What is a Watershed and why should I care?
Where does a raindrop go when it falls on the ground? It depends on where you live – more specifically, in which watershed. A watershed is an area of land in which all water drains to a common outlet, or a larger body of water such as a river or lake. Each drop of rain that falls within the watershed ends up in the same place. Try this simulation based on USGS data to find out where a raindrop will go after it hits the ground in your backyard.
In Ithaca, which is part of the Cayuga Lake Watershed, rainwater flows into Cayuga Lake and eventually makes its way to the Great Lakes. Water from surrounding areas mainly enters the lake at the south end and flows out to the north through the Seneca River, or the Cayuga-Seneca Canal. About half of the land in the watershed is used for farming, while 7% is developed.
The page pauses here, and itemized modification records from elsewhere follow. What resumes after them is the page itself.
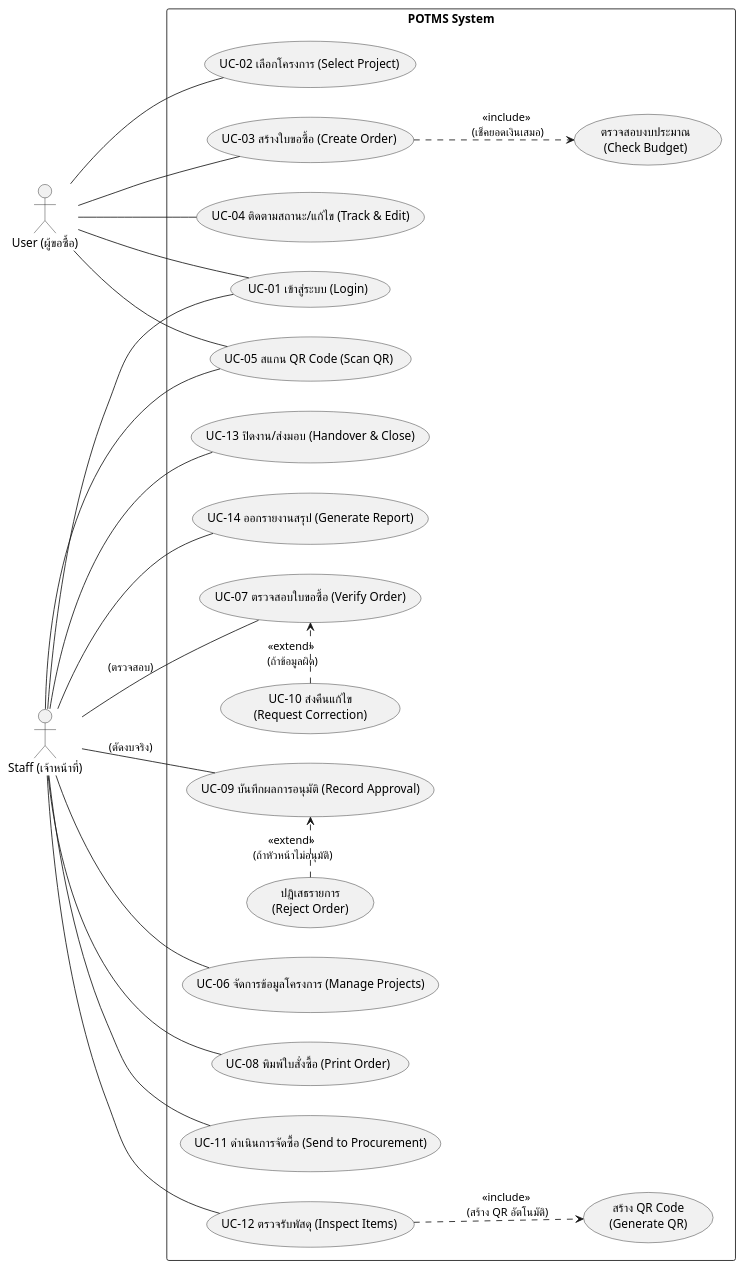
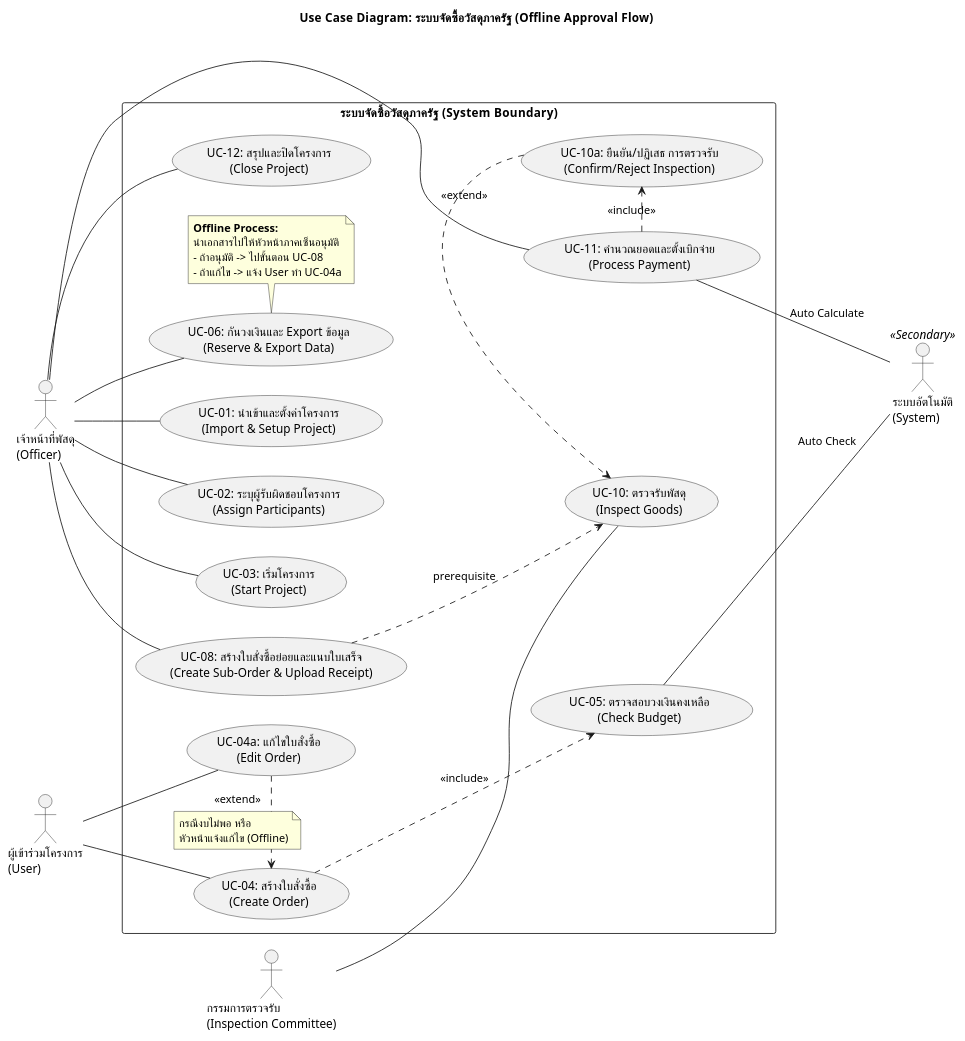
The diagram in Diagram/usecase.puml (Thavizup-Deesan/DSSI-PROJECT-2568), drawn with PlantUML before and after one commit. The commit also changed 88 other files, not shown here.

```diff
--- a/Diagram/usecase.puml
+++ b/Diagram/usecase.puml
@@ -1,66 +1,83 @@
 @startuml
+title Use Case Diagram: ระบบจัดซื้อวัสดุภาครัฐ (Offline Approval Flow)
 left to right direction
 skinparam packageStyle rectangle
 
-actor "User (ผู้ขอซื้อ)" as User
-actor "Staff (เจ้าหน้าที่)" as Staff
+' --- Actors ---
+actor "เจ้าหน้าที่พัสดุ\n(Officer)" as Officer
+actor "ผู้เข้าร่วมโครงการ\n(User)" as User
+actor "กรรมการตรวจรับ\n(Inspection Committee)" as Committee
+actor "ระบบอัตโนมัติ\n(System)" as System <<Secondary>>
 
-package "POTMS System" {
-    ' --- Authentication ---
-    usecase "UC-01 เข้าสู่ระบบ (Login)" as UC01
+rectangle "ระบบจัดซื้อวัสดุภาครัฐ (System Boundary)" {
+
+    ' --- Group 1: Project Setup ---
+    usecase "UC-01: นำเข้าและตั้งค่าโครงการ\n(Import & Setup Project)" as UC01
+    usecase "UC-02: ระบุผู้รับผิดชอบโครงการ\n(Assign Participants)" as UC02
+    usecase "UC-03: เริ่มโครงการ\n(Start Project)" as UC03
+
+    ' --- Group 2: Ordering ---
+    usecase "UC-04: สร้างใบสั่งซื้อ\n(Create Order)" as UC04
+    usecase "UC-04a: แก้ไขใบสั่งซื้อ\n(Edit Order)" as UC05
+    usecase "UC-05: ตรวจสอบวงเงินคงเหลือ\n(Check Budget)" as UC06
     
-    ' --- User Actions ---
-    usecase "UC-02 เลือกโครงการ (Select Project)" as UC02
-    usecase "UC-03 สร้างใบขอซื้อ (Create Order)" as UC03
-    usecase "UC-04 ติดตามสถานะ/แก้ไข (Track & Edit)" as UC04
-    usecase "UC-05 สแกน QR Code (Scan QR)" as UC05
+    ' --- Group 3: Export for Offline Process ---
+    usecase "UC-06: กันวงเงินและ Export ข้อมูล\n(Reserve & Export Data)" as UC07
+    
+    note bottom of UC07
+        <b>Offline Process:</b>
+        นำเอกสารไปให้หัวหน้าภาคเซ็นอนุมัติ
+        - ถ้าอนุมัติ -> ไปขั้นตอน UC-08
+        - ถ้าแก้ไข -> แจ้ง User ทำ UC-04a
+    end note
 
-    ' --- Staff Actions ---
-    usecase "UC-06 จัดการข้อมูลโครงการ (Manage Projects)" as UC06
-    usecase "UC-07 ตรวจสอบใบขอซื้อ (Verify Order)" as UC07
-    usecase "UC-08 พิมพ์ใบสั่งซื้อ (Print Order)" as UC08
-    usecase "UC-09 บันทึกผลการอนุมัติ (Record Approval)" as UC09
-    usecase "UC-11 ดำเนินการจัดซื้อ (Send to Procurement)" as UC11
-    usecase "UC-12 ตรวจรับพัสดุ (Inspect Items)" as UC12
-    usecase "UC-13 ปิดงาน/ส่งมอบ (Handover & Close)" as UC13
-    usecase "UC-14 ออกรายงานสรุป (Generate Report)" as UC14
+    ' --- Group 4: Fulfillment ---
+    usecase "UC-08: สร้างใบสั่งซื้อย่อยและแนบใบเสร็จ\n(Create Sub-Order & Upload Receipt)" as UC09
+    usecase "UC-10: ตรวจรับพัสดุ\n(Inspect Goods)" as UC10
+    usecase "UC-10a: ยืนยัน/ปฏิเสธ การตรวจรับ\n(Confirm/Reject Inspection)" as UC11
 
-    ' --- System Internal Processes (Included/Extended) ---
-    usecase "ตรวจสอบงบประมาณ\n(Check Budget)" as UC_CheckBudget
-    usecase "สร้าง QR Code\n(Generate QR)" as UC_GenQR
-    usecase "UC-10 ส่งคืนแก้ไข\n(Request Correction)" as UC10
-    usecase "ปฏิเสธรายการ\n(Reject Order)" as UC_Reject
+    ' --- Group 5: Closing ---
+    usecase "UC-11: คำนวณยอดและตั้งเบิกจ่าย\n(Process Payment)" as UC12
+    usecase "UC-12: สรุปและปิดโครงการ\n(Close Project)" as UC13
+
+    ' --- Relationships ---
+
+    ' Officer Actions
+    Officer -- UC01
+    Officer -- UC02
+    Officer -- UC03
+    Officer -- UC07
+    Officer -- UC09
+    Officer -- UC12
+    Officer -- UC13
+
+    ' User Actions
+    User -- UC04
+    User -- UC05
+
+    ' Committee Actions
+    Committee -- UC10
+
+    ' System Actions
+    UC06 -- System : Auto Check
+    UC12 -- System : Auto Calculate
+
+    ' --- Logic & Dependencies ---
+    
+    ' Ordering Logic
+    UC04 ..> UC06 : <<include>>
+    UC05 .> UC04 : <<extend>> 
+    note on link
+        กรณีงบไม่พอ หรือ
+        หัวหน้าแจ้งแก้ไข (Offline)
+    end note
+
+    ' Inspection Logic
+    UC09 ..> UC10 : prerequisite
+    UC11 .> UC10 : <<extend>>
+    
+    ' Payment Logic
+    UC12 .> UC11 : <<include>>
 }
 
-' --- Relationships ---
-
-' Auth
-User -- UC01
-Staff -- UC01
-
-' User Flow
-User -- UC02
-User -- UC03
-User -- UC04
-User -- UC05
-
-' ** Include Relationships **
-UC03 ..> UC_CheckBudget : <<include>> \n(เช็คยอดเงินเสมอ)
-UC12 ..> UC_GenQR : <<include>> \n(สร้าง QR อัตโนมัติ)
-
-' Staff Flow
-Staff -- UC05
-Staff -- UC06
-Staff -- UC07 : (ตรวจสอบ)
-Staff -- UC08
-Staff -- UC09 : (ตัดงบจริง)
-Staff -- UC11
-Staff -- UC12
-Staff -- UC13
-Staff -- UC14
-
-' ** Extend Relationships **
-UC10 .> UC07 : <<extend>> \n(ถ้าข้อมูลผิด)
-UC_Reject .> UC09 : <<extend>> \n(ถ้าหัวหน้าไม่อนุมัติ)
-
 @enduml
```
Natural areas make up the remainder of the land. Rain that falls within the watershed passes across the landscape on its way to Cayuga Lake.
As water flows across forests and fields and freeways, it picks up sediment and pollutants in its path and carries them to the lake. Eroded soil from farms and construction sites harms aquatic organisms by clouding the water. Soil also carries pollutants, including fertilizer from lawns and agricultural fields, that can end up in Cayuga Lake. An excess of nutrients in the lake can cause eutrophication or harmful algal blooms (HABs). The problems caused by runoff are made worse by impervious surfaces such as parking lots and roadways. These surfaces funnel stormwater into rivers and lakes without allowing it to drain into the ground.
It’s vitally important for our watershed, and any watershed for that matter, to be healthy. After rain water falls to earth, it should be able to pass through the soil and waterways without picking up pollutants and carrying them onward where plants, animals and humans might end up absorbing them.
You can help monitor Cayuga Lake’s health by joining us for a Lake Monitoring Cruise. On board, you might examine plankton under a microscope or sample sediment from under the lake. After you disembark from the MV Teal, you can continue to serve as a steward for Cayuga Lake and/or the watershed in which you live. Check out these Lake Friendly Living tips from our friends at the Cayuga Lake Watershed Network to learn how!